Web page edit records
☆ ☆ ☆

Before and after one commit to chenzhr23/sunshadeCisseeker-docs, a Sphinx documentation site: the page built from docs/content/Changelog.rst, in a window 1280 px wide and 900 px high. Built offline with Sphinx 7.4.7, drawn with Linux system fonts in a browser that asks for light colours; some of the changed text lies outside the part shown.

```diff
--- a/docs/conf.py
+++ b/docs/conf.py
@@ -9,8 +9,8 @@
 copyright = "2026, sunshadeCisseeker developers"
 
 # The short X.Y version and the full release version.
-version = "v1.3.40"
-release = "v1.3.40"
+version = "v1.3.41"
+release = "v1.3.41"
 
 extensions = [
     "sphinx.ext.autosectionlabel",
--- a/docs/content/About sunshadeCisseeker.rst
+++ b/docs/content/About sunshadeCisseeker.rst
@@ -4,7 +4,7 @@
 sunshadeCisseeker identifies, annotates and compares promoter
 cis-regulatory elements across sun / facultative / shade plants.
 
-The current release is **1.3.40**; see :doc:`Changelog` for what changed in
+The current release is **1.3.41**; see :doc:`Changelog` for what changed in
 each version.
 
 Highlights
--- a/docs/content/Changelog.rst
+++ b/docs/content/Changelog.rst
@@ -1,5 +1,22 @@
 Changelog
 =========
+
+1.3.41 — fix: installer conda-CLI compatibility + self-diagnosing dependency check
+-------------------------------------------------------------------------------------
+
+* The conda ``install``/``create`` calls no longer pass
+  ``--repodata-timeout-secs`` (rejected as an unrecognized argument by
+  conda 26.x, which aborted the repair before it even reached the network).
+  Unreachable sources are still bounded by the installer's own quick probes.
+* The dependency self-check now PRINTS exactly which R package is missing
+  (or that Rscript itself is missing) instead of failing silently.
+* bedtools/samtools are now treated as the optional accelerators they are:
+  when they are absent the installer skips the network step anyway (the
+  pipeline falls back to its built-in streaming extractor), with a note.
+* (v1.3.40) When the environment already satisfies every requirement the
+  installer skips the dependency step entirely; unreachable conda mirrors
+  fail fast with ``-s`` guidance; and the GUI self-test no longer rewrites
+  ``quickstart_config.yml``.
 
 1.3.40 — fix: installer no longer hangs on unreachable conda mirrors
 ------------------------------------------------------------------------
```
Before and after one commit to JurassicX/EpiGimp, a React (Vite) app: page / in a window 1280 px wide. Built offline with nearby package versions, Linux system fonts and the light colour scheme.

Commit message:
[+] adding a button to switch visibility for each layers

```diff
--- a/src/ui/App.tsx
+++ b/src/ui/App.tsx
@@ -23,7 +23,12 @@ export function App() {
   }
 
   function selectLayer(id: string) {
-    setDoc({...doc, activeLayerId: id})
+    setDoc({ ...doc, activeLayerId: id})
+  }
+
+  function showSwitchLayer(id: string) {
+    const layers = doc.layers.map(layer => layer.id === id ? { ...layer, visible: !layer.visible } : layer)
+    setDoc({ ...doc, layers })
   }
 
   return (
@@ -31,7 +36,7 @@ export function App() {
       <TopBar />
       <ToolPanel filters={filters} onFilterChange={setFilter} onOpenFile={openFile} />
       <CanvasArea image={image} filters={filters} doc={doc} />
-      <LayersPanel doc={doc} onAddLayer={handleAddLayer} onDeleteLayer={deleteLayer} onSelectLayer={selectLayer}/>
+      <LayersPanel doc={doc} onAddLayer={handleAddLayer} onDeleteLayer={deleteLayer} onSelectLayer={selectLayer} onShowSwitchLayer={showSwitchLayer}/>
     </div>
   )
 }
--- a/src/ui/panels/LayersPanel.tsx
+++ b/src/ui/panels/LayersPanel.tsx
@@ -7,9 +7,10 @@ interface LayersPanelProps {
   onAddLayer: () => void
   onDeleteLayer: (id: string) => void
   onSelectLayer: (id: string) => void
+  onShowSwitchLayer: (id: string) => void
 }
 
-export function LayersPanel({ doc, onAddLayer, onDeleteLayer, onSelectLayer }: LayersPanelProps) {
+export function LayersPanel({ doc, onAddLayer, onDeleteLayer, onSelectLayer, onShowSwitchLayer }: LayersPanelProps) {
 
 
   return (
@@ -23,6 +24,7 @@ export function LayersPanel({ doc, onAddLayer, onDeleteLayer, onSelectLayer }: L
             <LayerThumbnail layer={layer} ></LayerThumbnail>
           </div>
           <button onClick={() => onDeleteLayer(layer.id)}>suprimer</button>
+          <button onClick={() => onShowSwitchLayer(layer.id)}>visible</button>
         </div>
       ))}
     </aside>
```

☆ ☆ ☆

REQUIRED WORK. Would you please restate all of the entries exactly?

EXPECTED ANSWER.
Before and after one commit to chenzhr23/sunshadeCisseeker-docs, a Sphinx documentation site: the page built from docs/content/Changelog.rst, in a window 1280 px wide and 900 px high. Built offline with Sphinx 7.4.7, drawn with Linux system fonts in a browser that asks for light colours; some of the changed text lies outside the part shown.

```diff
--- a/docs/conf.py
+++ b/docs/conf.py
@@ -9,8 +9,8 @@
 copyright = "2026, sunshadeCisseeker developers"
 
 # The short X.Y version and the full release version.
-version = "v1.3.40"
-release = "v1.3.40"
+version = "v1.3.41"
+release = "v1.3.41"
 
 extensions = [
     "sphinx.ext.autosectionlabel",
--- a/docs/content/About sunshadeCisseeker.rst
+++ b/docs/content/About sunshadeCisseeker.rst
@@ -4,7 +4,7 @@
 sunshadeCisseeker identifies, annotates and compares promoter
 cis-regulatory elements across sun / facultative / shade plants.
 
-The current release is **1.3.40**; see :doc:`Changelog` for what changed in
+The current release is **1.3.41**; see :doc:`Changelog` for what changed in
 each version.
 
 Highlights
--- a/docs/content/Changelog.rst
+++ b/docs/content/Changelog.rst
@@ -1,5 +1,22 @@
 Changelog
 =========
+
+1.3.41 — fix: installer conda-CLI compatibility + self-diagnosing dependency check
+-------------------------------------------------------------------------------------
+
+* The conda ``install``/``create`` calls no longer pass
+  ``--repodata-timeout-secs`` (rejected as an unrecognized argument by
+  conda 26.x, which aborted the repair before it even reached the network).
+  Unreachable sources are still bounded by the installer's own quick probes.
+* The dependency self-check now PRINTS exactly which R package is missing
+  (or that Rscript itself is missing) instead of failing silently.
+* bedtools/samtools are now treated as the optional accelerators they are:
+  when they are absent the installer skips the network step anyway (the
+  pipeline falls back to its built-in streaming extractor), with a note.
+* (v1.3.40) When the environment already satisfies every requirement the
+  installer skips the dependency step entirely; unreachable conda mirrors
+  fail fast with ``-s`` guidance; and the GUI self-test no longer rewrites
+  ``quickstart_config.yml``.
 
 1.3.40 — fix: installer no longer hangs on unreachable conda mirrors
 ------------------------------------------------------------------------
```
Before and after one commit to JurassicX/EpiGimp, a React (Vite) app: page / in a window 1280 px wide. Built offline with nearby package versions, Linux system fonts and the light colour scheme.

Commit message:
[+] adding a button to switch visibility for each layers

```diff
--- a/src/ui/App.tsx
+++ b/src/ui/App.tsx
@@ -23,7 +23,12 @@ export function App() {
   }
 
   function selectLayer(id: string) {
-    setDoc({...doc, activeLayerId: id})
+    setDoc({ ...doc, activeLayerId: id})
+  }
+
+  function showSwitchLayer(id: string) {
+    const layers = doc.layers.map(layer => layer.id === id ? { ...layer, visible: !layer.visible } : layer)
+    setDoc({ ...doc, layers })
   }
 
   return (
@@ -31,7 +36,7 @@ export function App() {
       <TopBar />
       <ToolPanel filters={filters} onFilterChange={setFilter} onOpenFile={openFile} />
       <CanvasArea image={image} filters={filters} doc={doc} />
-      <LayersPanel doc={doc} onAddLayer={handleAddLayer} onDeleteLayer={deleteLayer} onSelectLayer={selectLayer}/>
+      <LayersPanel doc={doc} onAddLayer={handleAddLayer} onDeleteLayer={deleteLayer} onSelectLayer={selectLayer} onShowSwitchLayer={showSwitchLayer}/>
     </div>
   )
 }
--- a/src/ui/panels/LayersPanel.tsx
+++ b/src/ui/panels/LayersPanel.tsx
@@ -7,9 +7,10 @@ interface LayersPanelProps {
   onAddLayer: () => void
   onDeleteLayer: (id: string) => void
   onSelectLayer: (id: string) => void
+  onShowSwitchLayer: (id: string) => void
 }
 
-export function LayersPanel({ doc, onAddLayer, onDeleteLayer, onSelectLayer }: LayersPanelProps) {
+export function LayersPanel({ doc, onAddLayer, onDeleteLayer, onSelectLayer, onShowSwitchLayer }: LayersPanelProps) {
 
 
   return (
@@ -23,6 +24,7 @@ export function LayersPanel({ doc, onAddLayer, onDeleteLayer, onSelectLayer }: L
             <LayerThumbnail layer={layer} ></LayerThumbnail>
           </div>
           <button onClick={() => onDeleteLayer(layer.id)}>suprimer</button>
+          <button onClick={() => onShowSwitchLayer(layer.id)}>visible</button>
         </div>
       ))}
     </aside>
```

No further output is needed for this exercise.